For a new project I’ll be using PostgreSQL. I have more experience with MySQL so I wanted to quickly learn PostgreSQL and port over some of my skills.

First I reviewed some of the equivalent commands.

MySQL to PostgreSQL Resources

This post will cover:

  • Working with users in PostgreSQL
  • Working with CSV files
  • Running queries from the command line

In this post, I’ll share what I learned!


Users in PostgreSQL are called “roles”. To “describe” all the “users” type \du (describe users) in psql. These are “meta-commands,” and they start with a backslash (it tilts backwards) not a forward slash. 😊

Roles have Privileges, which give them the ability to perform various operations.

Type \list (or \l) to see all databases and \c database-name to connect to a database (replacing “database-name” with your database name).

The \dt meta-command describes all tables, and \d with a table name argument, describes a specific table.

Working with CSV

Like MySQL, PostgreSQL supports working with data from CSV files.

Create a company_stuff database and connect to it. Once connected, create a customers table.

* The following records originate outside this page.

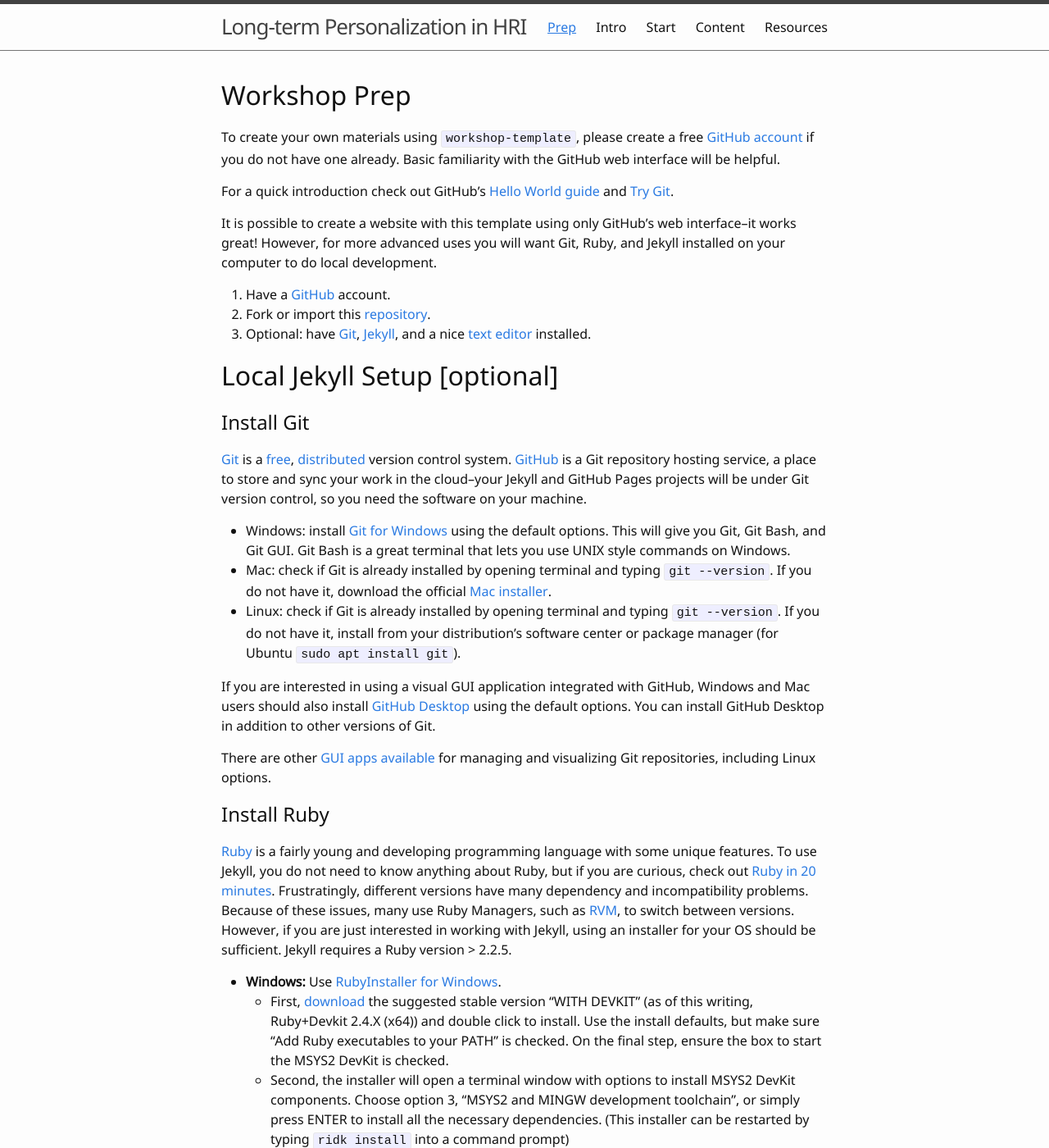
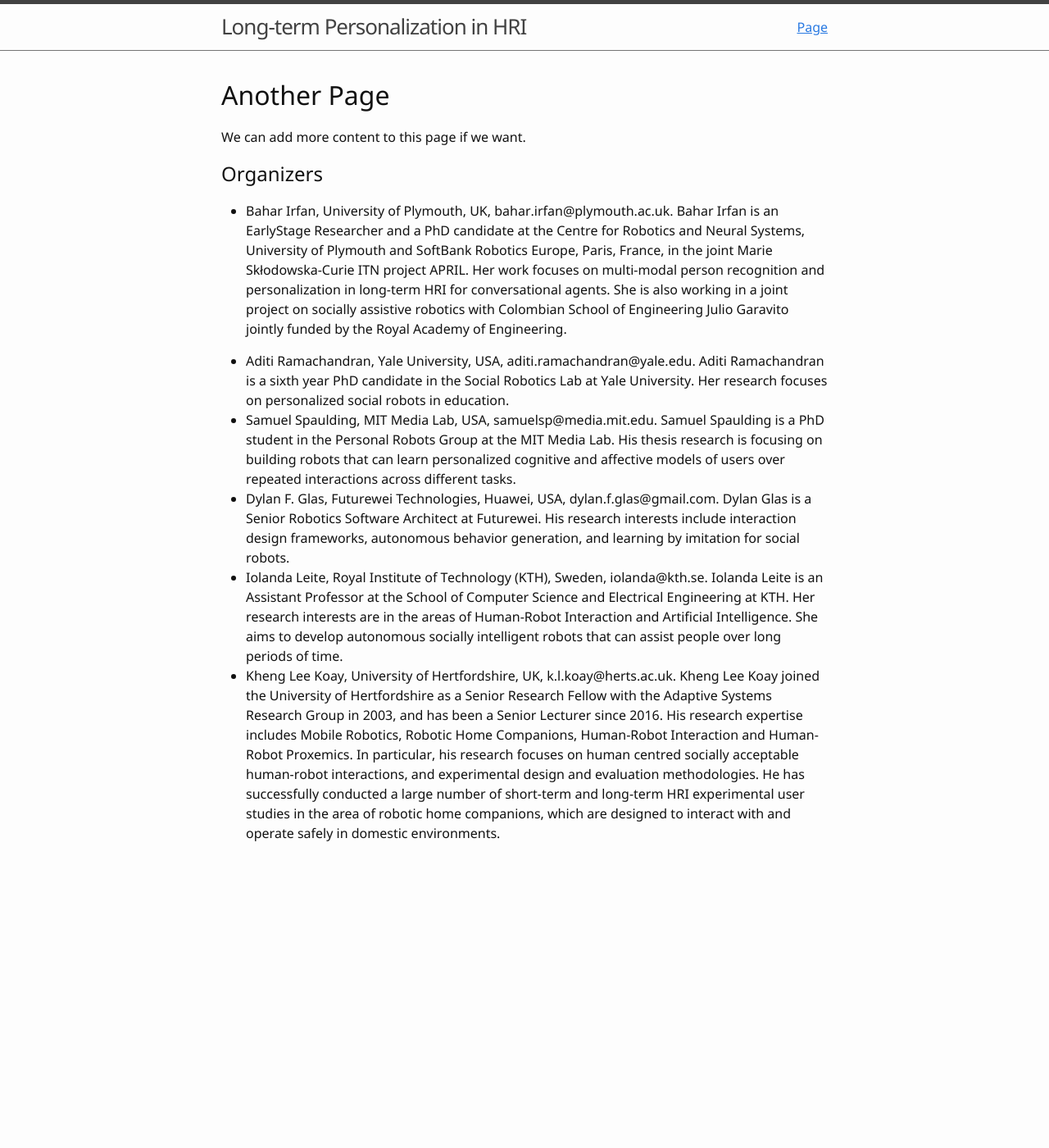
Before and after one commit to mcstaffa81/leap_hri_2023.io, a Jekyll site: the page built from 0-prep.md, in a window 1280 px wide and 1400 px high. Shown: the whole window at 82% size. Built offline with Jekyll 4.4.1, drawn with Linux system fonts in a browser that asks for light colours; some of the changed text lies outside the part shown.

Commit message:
first draft up

```diff
--- a/0-prep.md
+++ b/0-prep.md
@@ -1,76 +1,41 @@
 ---
-title: Prep
+title: Page
 nav: true
 ---
 
-# Workshop Prep
+# Another Page
 
-To create your own materials using `workshop-template`, please create a free [GitHub account](https://github.com/join) if you do not have one already.
-Basic familiarity with the GitHub web interface will be helpful.
+We can add more content to this page if we want.
 
-For a quick introduction check out GitHub's [Hello World guide](https://guides.github.com/activities/hello-world/) and [Try Git](https://try.github.io/).
+## Organizers
 
-It is possible to create a website with this template using only GitHub's web interface--it works great!
-However, for more advanced uses you will want Git, Ruby, and Jekyll installed on your computer to do local development.
+- Bahar Irfan, University of Plymouth, UK, bahar.irfan@plymouth.ac.uk. Bahar Irfan is an EarlyStage
+Researcher and a PhD candidate at the Centre for Robotics and Neural Systems, University
+of Plymouth and SoftBank Robotics Europe, Paris, France, in the joint Marie Skłodowska-Curie
+ITN project APRIL. Her work focuses on multi-modal person recognition and personalization in
+long-term HRI for conversational agents. She is also working in a joint project on socially assistive
+robotics with Colombian School of Engineering Julio Garavito jointly funded by the Royal
+Academy of Engineering.
 
-1. Have a [GitHub](https://github.com) account.
-2. Fork or import this [repository](https://github.com/evanwill/workshop-template).
-3. Optional: have [Git](https://git-scm.com/), [Jekyll](https://jekyllrb.com/), and a nice [text editor](https://code.visualstudio.com/) installed.
-
-# Local Jekyll Setup [optional]
-
-## Install Git
-
-[Git](https://git-scm.com/) is a [free](https://www.gnu.org/philosophy/free-sw.en.html), [distributed](https://en.wikipedia.org/wiki/Distributed_version_control) version control system. [GitHub](https://github.com/) is a Git repository hosting service, a place to store and sync your work in the cloud--your Jekyll and GitHub Pages projects will be under Git version control, so you need the software on your machine.
-
-- Windows: install [Git for Windows](https://git-for-windows.github.io/) using the default options. This will give you Git, Git Bash, and Git GUI. Git Bash is a great terminal that lets you use UNIX style commands on Windows.
-- Mac: check if Git is already installed by opening terminal and typing `git --version`. If you do not have it, download the official [Mac installer](https://git-scm.com/downloads).
-- Linux: check if Git is already installed by opening terminal and typing `git --version`. If you do not have it, install from your distribution's software center or package manager (for Ubuntu `sudo apt install git`).
-
-If you are interested in using a visual GUI application integrated with GitHub, Windows and Mac users should also install [GitHub Desktop](https://desktop.github.com/) using the default options.
-You can install GitHub Desktop in addition to other versions of Git.
-
-There are other [GUI apps available](https://git-scm.com/downloads/guis) for managing and visualizing Git repositories, including Linux options.
-
-## Install Ruby
-
-[Ruby](https://www.ruby-lang.org/en/) is a fairly young and developing programming language with some unique features.
-To use Jekyll, you do not need to know anything about Ruby, but if you are curious, check out [Ruby in 20 minutes](https://www.ruby-lang.org/en/documentation/quickstart/).
-Frustratingly, different versions have many dependency and incompatibility problems.
-Because of these issues, many use Ruby Managers, such as [RVM](http://rvm.io/), to switch between versions.
-However, if you are just interested in working with Jekyll, using an installer for your OS should be sufficient.
-Jekyll requires a Ruby version > 2.2.5.
-
-- **Windows:** Use [RubyInstaller for Windows](https://rubyinstaller.org/).
-    - First, [download](https://rubyinstaller.org/downloads/) the suggested stable version "WITH DEVKIT" (as of this writing, Ruby+Devkit 2.4.X (x64)) and double click to install. Use the install defaults, but make sure "Add Ruby executables to your PATH" is checked. On the final step, ensure the box to start the MSYS2 DevKit is checked.
-    - Second, the installer will open a terminal window with options to install MSYS2 DevKit components. Choose option 3, "MSYS2 and MINGW development toolchain", or simply press ENTER to install all the necessary dependencies. (This installer can be restarted by typing `ridk install` into a command prompt)
-- **Mac:** OS X has a version of Ruby installed by default. Check the version with `ruby -v`. If it is > 2.2.5 you can use the system Ruby. However, a newer version can be installed using [Homebrew](https://brew.sh/), `brew install ruby`, or a manager such as [rbenv](https://github.com/rbenv/rbenv) or [RVM](http://rvm.io/). Check the official Jekyll [Mac install docs](https://jekyllrb.com/docs/installation/#macOS) for tips.
-- **Linux:** Even though the version will not be the most up-to-date, the simplest method is to use your distro's repositories. For example on Ubuntu, `sudo apt install ruby-full`. Make sure the repository version is > 2.2.5. You will also need the build tools Make and GCC, on Ubuntu get them with `sudo apt install build-essential`. For a more up-to-date version, use a manager such as [RVM](http://rvm.io/).
-
-## Install Jekyll
-
-> Note: Jekyll does not officially support Windows, however it is cross platform (they just don’t officially write windows documentation or check for bugs).
-> There is a [Jekyll on Windows](https://jekyllrb.com/docs/windows/#installation) page, but it can be out of date and inaccurate.
-
-Jekyll is a Gem, a software package installed via Ruby's management system called RubyGems (similar to Python's Pip).
-Open a terminal and type:
-`gem install jekyll bundler`
-
-This will take a minute as Gem installs all the dependencies and builds extensions.
-
-> Note: Linux users may need to `sudo`, to avoid this install Ruby using [RVM](http://rvm.io/).
-> On Windows, if `gem` returns an error about secure connections, it may be necessary to update to a newer version of RubyGems as some versions have out of date SSL certificates.
-> Manually install the newer version by downloading the [RubyGems zip package](https://rubygems.org/pages/download#formats).
-> Unzip the package, then run `ruby setup.rb` in the directory.
-
-# Text Editor
-
-When working with code you should have a good text editor.
-Windows notepad does not handle UTF-8 encoding or UNIX line endings that are standard for cross platform applications.
-For basic editing, Windows [Notepad++](https://notepad-plus-plus.org/), Mac TextEdit, or Linux Gedit are sufficient.
-However, a more complete code editor will be helpful for managing Jekyll projects.
-
-Open-source cross platform suggestions:
-
-- [Visual Studio Code](https://code.visualstudio.com/)
-- [Atom](https://atom.io/)
+- Aditi Ramachandran, Yale University, USA, aditi.ramachandran@yale.edu. Aditi Ramachandran
+is a sixth year PhD candidate in the Social Robotics Lab at Yale University. Her research
+focuses on personalized social robots in education.
+- Samuel Spaulding, MIT Media Lab, USA, samuelsp@media.mit.edu. Samuel Spaulding is a PhD
+student in the Personal Robots Group at the MIT Media Lab. His thesis research is focusing on
+building robots that can learn personalized cognitive and affective models of users over repeated
+interactions across different tasks.
+- Dylan F. Glas, Futurewei Technologies, Huawei, USA, dylan.f.glas@gmail.com. Dylan Glas is a
+Senior Robotics Software Architect at Futurewei. His research interests include interaction design
+frameworks, autonomous behavior generation, and learning by imitation for social robots.
+- Iolanda Leite, Royal Institute of Technology (KTH), Sweden, iolanda@kth.se. Iolanda Leite is
+an Assistant Professor at the School of Computer Science and Electrical Engineering at KTH. Her
+research interests are in the areas of Human-Robot Interaction and Artificial Intelligence. She aims
+to develop autonomous socially intelligent robots that can assist people over long periods of time.
+- Kheng Lee Koay, University of Hertfordshire, UK, k.l.koay@herts.ac.uk. Kheng Lee Koay joined
+the University of Hertfordshire as a Senior Research Fellow with the Adaptive Systems Research
+Group in 2003, and has been a Senior Lecturer since 2016. His research expertise includes Mobile
+Robotics, Robotic Home Companions, Human-Robot Interaction and Human-Robot Proxemics.
+In particular, his research focuses on human centred socially acceptable human-robot interactions,
+and experimental design and evaluation methodologies. He has successfully conducted a large
+number of short-term and long-term HRI experimental user studies in the area of robotic home
+companions, which are designed to interact with and operate safely in domestic environments.
```
Also changed, not shown: 1-intro.md (deleted, +0 -38 lines), 2-lesson.md (deleted, +0 -47 lines), 3-lesson.md (deleted, +0 -47 lines), 4-resources.md (deleted, +0 -53 lines), index.md (+30 -9 lines), images/hri-2019-logo-long.png (added).
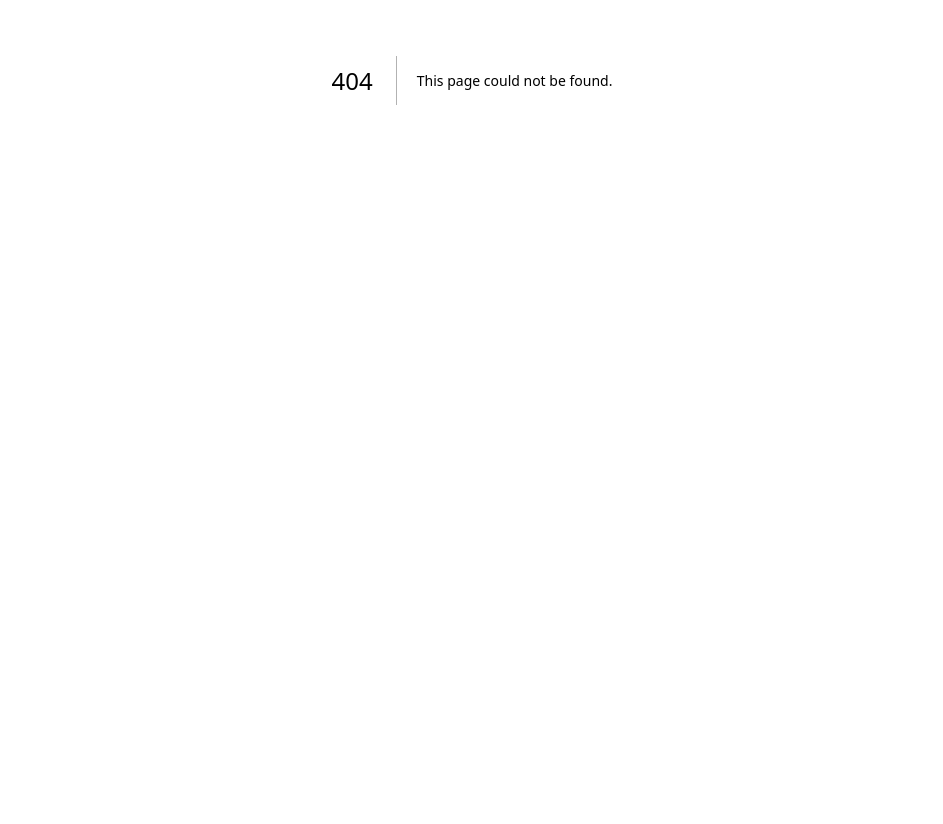
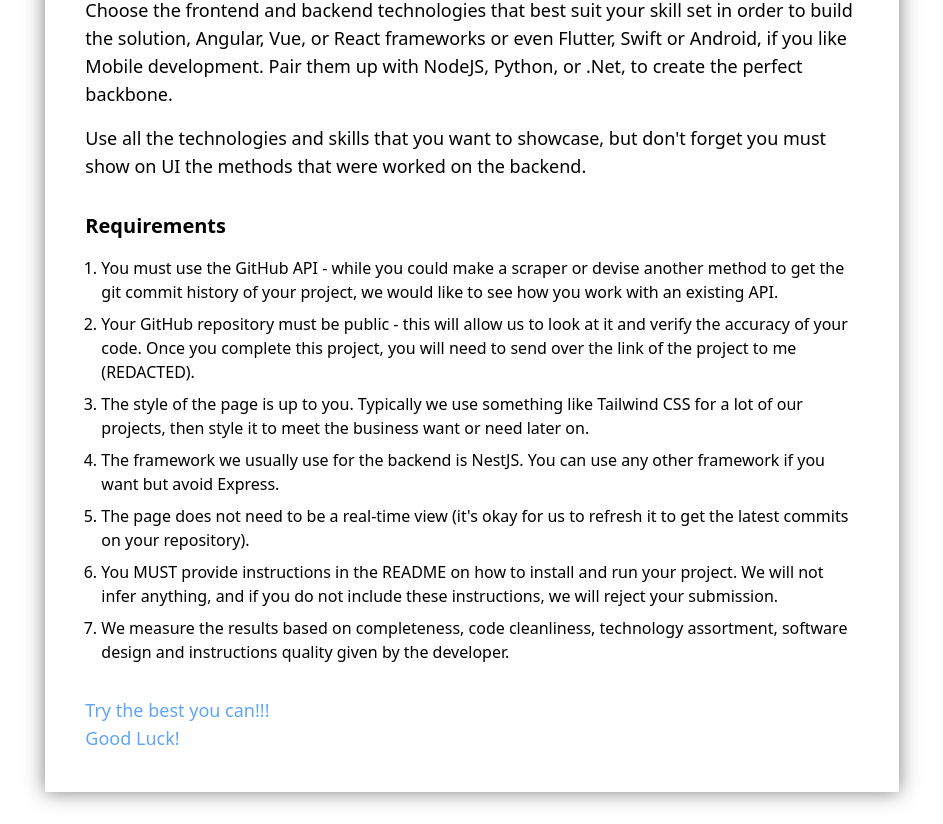
Before and after one commit to kr105/fulltimeforce_takehome, a Next.js app: page /about in a window 1280 px wide. Before the commit this address had no page. Shown: the part 320-1144 px from the top of the page, without its empty margins (168-1111 px from the left). Before the commit the page ends 800 px from the top, so only its background shows below. Built offline with nearby package versions, Linux system fonts and the light colour scheme.

Commit message:
Add "About" page

```diff
--- /dev/null
+++ b/src/app/about/page.js
@@ -0,0 +1,27 @@
+export default async function About () {
+    return (
+        <div className='container flex mx-auto py-8 justify-center'>
+            <div className='block bg-white customShadow p-10 w-2/3'>
+                <h1 className='text-xl font-bold mb-4'>Objective</h1>
+                <p className='text-lg mb-4'>The goal of this test will be to create an app that shows git commit history on the same project you are working on. You need to do well-stated and defined commits while working on this test and regularly push them up.</p>
+                <p className='text-lg mb-4'>You will need to sign up for a free GitHub account if you do not already have one, then create a public repository to store your work so that we will be able to see and review it. You can find documentation on the GitHub API here: <a className='text-blue-700' href='https://developer.github.com/v3/' target='_blank'>https://developer.github.com/v3/</a>.</p>
+                <p className='text-lg mb-4'>Choose the frontend and backend technologies that best suit your skill set in order to build the solution,  Angular, Vue, or React frameworks or even Flutter, Swift or Android, if you like Mobile development. Pair them up with NodeJS, Python, or .Net, to create the perfect backbone.</p>
+                <p className='text-lg mb-4'>Use all the technologies and skills that you want to showcase, but don't forget you must show on UI the methods that were worked on the backend.</p>
+
+                <h1 className='text-xl font-bold mb-4 mt-8'>Requirements</h1>
+                <ol className='list-decimal space-y-2 ml-4'>
+                    <li>You must use the GitHub API - while you could make a scraper or devise another method to get the git commit history of your project, we would like to see how you work with an existing API.</li>
+                    <li>Your GitHub repository must be public - this will allow us to look at it and verify the accuracy of your code. Once you complete this project, you will need to send over the link of the project to me (REDACTED).</li>
+                    <li>The style of the page is up to you. Typically we use something like Tailwind CSS for a lot of our projects, then style it to meet the business want or need later on.</li>
+                    <li>The framework we usually use for the backend is NestJS. You can use any other framework if you want but avoid Express.</li>
+                    <li>The page does not need to be a real-time view (it's okay for us to refresh it to get the latest commits on your repository).</li>
+                    <li>You MUST provide instructions in the README on how to install and run your project. We will not infer anything, and if you do not include these instructions, we will reject your submission.</li>
+                    <li>We measure the results based on completeness, code cleanliness, technology assortment, software design and instructions quality given by the developer.</li>
+                </ol>
+
+                <p className='text-lg text-blue-400 font-medium mt-8'>Try the best you can!!!</p>
+                <p className='text-lg text-blue-400 font-medium'>Good Luck!</p>
+            </div>
+        </div>
+    )
+}
--- a/src/app/globals.css
+++ b/src/app/globals.css
@@ -1,3 +1,7 @@
 @tailwind base;
 @tailwind components;
 @tailwind utilities;
+
+.customShadow {
+    box-shadow: 0 0 0.5cm rgba(0, 0, 0, 0.5);
+}
```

Run the following commands from psql.

CREATE DATABASE company_stuff;

\c company_stuff

CREATE TABLE customers (
    email TEXT,
    full_name TEXT

Type \d customers to “describe” the customers table you just created.

Using the same CSV file from an earlier article (or create a couple sample rows like below), load it into PostgreSQL using the COPY command.

Create it in your editor (vim /tmp/customers.csv) using an absolute path, if you don’t already have the file in this location.

The file has no header row and a couple of data rows for demonstration purposes.

cat customers.csv,Bob Johnson,Jane Doe

With the file in place, load it using the COPY command into the users table you’ve just created.

COPY customers (email, full_name)
FROM '/tmp/customers.csv'

If the rows loaded successfully, you’ll see COPY 2 as output.

View the rows in the customers table.

SELECT * FROM customers;
 id |      email       |  full_name
  1 |  |  Bob Johnson
  2 | |  Jane Doe

Insert another record and then dump all the records out again as a new CSV file.

INSERT INTO customers (email, full_name)
  'Andrew Atkinson'

COPY customers(email, full_name)
TO '/tmp/more_customers.csv'

Verify the output of the CSV file.

cat /tmp/more_customers.csv,Bob Johnson,Jane Doe,Andrew Atkinson

We can follow the basics shown here with the COPY command to efficiently load and dump data.

Running Queries

Running a query from the command line allows us to script operations.

Here is quick search of the “customers” table content for text that matches “email”:

psql -U andy -d company_stuff \
  -c "\d customers" | grep email

This is a quick way to check whether the table has a column named “email.”

Running ad hoc queries and commands is useful for scripting operations.

That’s it for now!